1:30 pm to 5:00 pm

Food & drinks

To protect items, we keep our space free of any food or drinks (including water).

Class or group visits

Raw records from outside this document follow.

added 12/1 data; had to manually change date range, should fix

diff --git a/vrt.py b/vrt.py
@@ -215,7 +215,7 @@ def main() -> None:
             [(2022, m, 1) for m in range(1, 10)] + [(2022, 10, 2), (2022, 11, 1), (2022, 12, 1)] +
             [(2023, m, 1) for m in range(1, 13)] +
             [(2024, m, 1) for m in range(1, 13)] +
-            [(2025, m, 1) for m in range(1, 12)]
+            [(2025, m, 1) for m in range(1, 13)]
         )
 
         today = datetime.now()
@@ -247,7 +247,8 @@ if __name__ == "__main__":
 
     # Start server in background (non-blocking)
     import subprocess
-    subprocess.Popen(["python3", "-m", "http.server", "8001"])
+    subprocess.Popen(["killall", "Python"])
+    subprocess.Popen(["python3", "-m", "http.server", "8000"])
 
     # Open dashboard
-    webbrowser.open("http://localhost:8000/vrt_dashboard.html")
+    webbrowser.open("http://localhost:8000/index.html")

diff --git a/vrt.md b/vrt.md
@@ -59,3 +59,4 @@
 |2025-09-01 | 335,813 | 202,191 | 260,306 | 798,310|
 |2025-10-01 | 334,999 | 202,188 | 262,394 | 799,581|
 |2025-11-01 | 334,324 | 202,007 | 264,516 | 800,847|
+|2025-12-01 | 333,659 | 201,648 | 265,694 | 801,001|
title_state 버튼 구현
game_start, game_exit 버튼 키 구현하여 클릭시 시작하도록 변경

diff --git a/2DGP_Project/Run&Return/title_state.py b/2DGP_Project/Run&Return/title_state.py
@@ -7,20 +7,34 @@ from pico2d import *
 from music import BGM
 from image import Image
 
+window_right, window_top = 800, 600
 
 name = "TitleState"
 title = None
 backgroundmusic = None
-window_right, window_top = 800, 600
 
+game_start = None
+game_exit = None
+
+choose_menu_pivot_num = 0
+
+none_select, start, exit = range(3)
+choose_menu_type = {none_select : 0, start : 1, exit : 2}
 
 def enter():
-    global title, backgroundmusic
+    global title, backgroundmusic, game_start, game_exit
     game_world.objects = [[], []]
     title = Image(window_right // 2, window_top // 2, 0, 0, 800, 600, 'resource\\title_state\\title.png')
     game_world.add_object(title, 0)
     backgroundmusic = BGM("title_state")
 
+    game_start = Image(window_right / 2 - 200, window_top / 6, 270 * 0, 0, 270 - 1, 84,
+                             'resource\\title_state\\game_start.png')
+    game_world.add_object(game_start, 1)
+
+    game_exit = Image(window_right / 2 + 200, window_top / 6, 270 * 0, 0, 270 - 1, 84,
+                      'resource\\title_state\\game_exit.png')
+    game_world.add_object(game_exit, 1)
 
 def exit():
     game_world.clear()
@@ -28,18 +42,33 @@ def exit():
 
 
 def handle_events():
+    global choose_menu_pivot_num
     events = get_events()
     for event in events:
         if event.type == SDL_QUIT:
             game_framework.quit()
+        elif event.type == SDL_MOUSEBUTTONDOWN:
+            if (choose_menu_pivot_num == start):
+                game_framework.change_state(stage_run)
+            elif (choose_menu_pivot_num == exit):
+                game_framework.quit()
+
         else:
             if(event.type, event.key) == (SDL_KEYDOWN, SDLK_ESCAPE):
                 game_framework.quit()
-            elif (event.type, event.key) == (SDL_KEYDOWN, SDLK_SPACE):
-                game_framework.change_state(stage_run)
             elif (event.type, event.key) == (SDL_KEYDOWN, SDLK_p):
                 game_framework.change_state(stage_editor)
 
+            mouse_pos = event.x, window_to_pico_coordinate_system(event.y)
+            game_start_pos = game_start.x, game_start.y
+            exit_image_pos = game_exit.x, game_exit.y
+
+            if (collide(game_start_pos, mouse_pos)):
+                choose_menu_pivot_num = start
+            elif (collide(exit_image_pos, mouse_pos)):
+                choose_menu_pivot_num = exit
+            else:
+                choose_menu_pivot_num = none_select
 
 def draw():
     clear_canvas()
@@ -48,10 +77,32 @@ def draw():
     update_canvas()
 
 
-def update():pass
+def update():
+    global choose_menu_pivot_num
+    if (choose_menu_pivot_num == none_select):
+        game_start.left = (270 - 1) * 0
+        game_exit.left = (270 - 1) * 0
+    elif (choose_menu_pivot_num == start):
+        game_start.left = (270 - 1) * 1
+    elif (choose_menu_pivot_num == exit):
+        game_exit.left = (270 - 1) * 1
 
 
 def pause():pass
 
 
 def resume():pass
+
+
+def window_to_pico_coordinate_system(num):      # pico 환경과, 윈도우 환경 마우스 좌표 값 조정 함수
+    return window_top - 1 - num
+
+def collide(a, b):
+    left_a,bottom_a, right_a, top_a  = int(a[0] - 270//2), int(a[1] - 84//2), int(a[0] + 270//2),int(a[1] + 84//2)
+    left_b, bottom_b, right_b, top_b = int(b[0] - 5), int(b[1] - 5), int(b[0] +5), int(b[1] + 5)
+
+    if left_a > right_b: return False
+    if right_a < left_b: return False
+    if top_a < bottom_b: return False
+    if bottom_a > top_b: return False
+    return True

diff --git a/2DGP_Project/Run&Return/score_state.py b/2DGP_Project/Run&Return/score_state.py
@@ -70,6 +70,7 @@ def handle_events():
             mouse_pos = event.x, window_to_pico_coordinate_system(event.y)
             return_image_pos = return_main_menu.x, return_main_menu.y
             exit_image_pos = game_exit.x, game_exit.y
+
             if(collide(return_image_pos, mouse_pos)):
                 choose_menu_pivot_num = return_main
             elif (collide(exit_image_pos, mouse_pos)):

Contact us to schedule talks and tours for groups and classes. We are happy to prepare talks on a topic of interest to you.